In one of the more celebrated government bailouts, General Motors received $58 billion in taxpayer money to stay in business. The auto maker still filed for bankruptcy protection and emerged from that process with the federal government holding a 60 percent stake in the company. Now members of Congress are seizing the opportunity by putting pressure on GM decision makers in order to protect jobs and businesses in their home districts. This is dramatically affecting the way the company does business. The experience provided lessons learned for other bailed-out companies, some of whom are returning bailout money rather than risk government meddling in their own affairs.
- As represented by the article, what type of control is General Motors experiencing? In what ways does this control mirror that imposed by the Sarbanes-Oxley Act?
- From an operational standpoint, why is this control necessary?
- What is a stakeholder? Identify the stakeholders in this story (note, some of these may be implied). What role, if any, should stakeholders have in the operations of a company like General Motors? Defend your answer.

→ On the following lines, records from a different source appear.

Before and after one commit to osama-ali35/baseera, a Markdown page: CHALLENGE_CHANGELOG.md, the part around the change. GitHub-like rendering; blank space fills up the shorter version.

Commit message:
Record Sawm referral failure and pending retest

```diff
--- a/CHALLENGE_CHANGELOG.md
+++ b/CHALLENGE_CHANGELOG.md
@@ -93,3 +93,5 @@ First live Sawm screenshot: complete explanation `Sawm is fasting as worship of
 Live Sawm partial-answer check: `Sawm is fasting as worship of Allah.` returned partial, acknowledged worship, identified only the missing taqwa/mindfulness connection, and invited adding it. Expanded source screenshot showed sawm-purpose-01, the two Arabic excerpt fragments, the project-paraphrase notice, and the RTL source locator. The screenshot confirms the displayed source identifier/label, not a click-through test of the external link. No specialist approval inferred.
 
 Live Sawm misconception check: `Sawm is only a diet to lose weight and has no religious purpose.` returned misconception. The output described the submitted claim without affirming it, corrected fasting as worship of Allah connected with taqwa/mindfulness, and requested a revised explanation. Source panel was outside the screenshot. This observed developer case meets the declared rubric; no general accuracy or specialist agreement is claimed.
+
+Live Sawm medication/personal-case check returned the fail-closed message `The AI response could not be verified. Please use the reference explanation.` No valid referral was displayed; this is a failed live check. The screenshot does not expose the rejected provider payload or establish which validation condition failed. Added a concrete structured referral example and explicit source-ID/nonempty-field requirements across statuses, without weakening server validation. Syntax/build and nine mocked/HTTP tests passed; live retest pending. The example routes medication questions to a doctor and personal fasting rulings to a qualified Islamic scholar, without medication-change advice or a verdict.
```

SOURCE: N. King, “Politicians Butt In at Bailed-Out GM,” Wall Street Journal (Retrievable online at http://online.wsj.com/article/SB125677552001414699.html)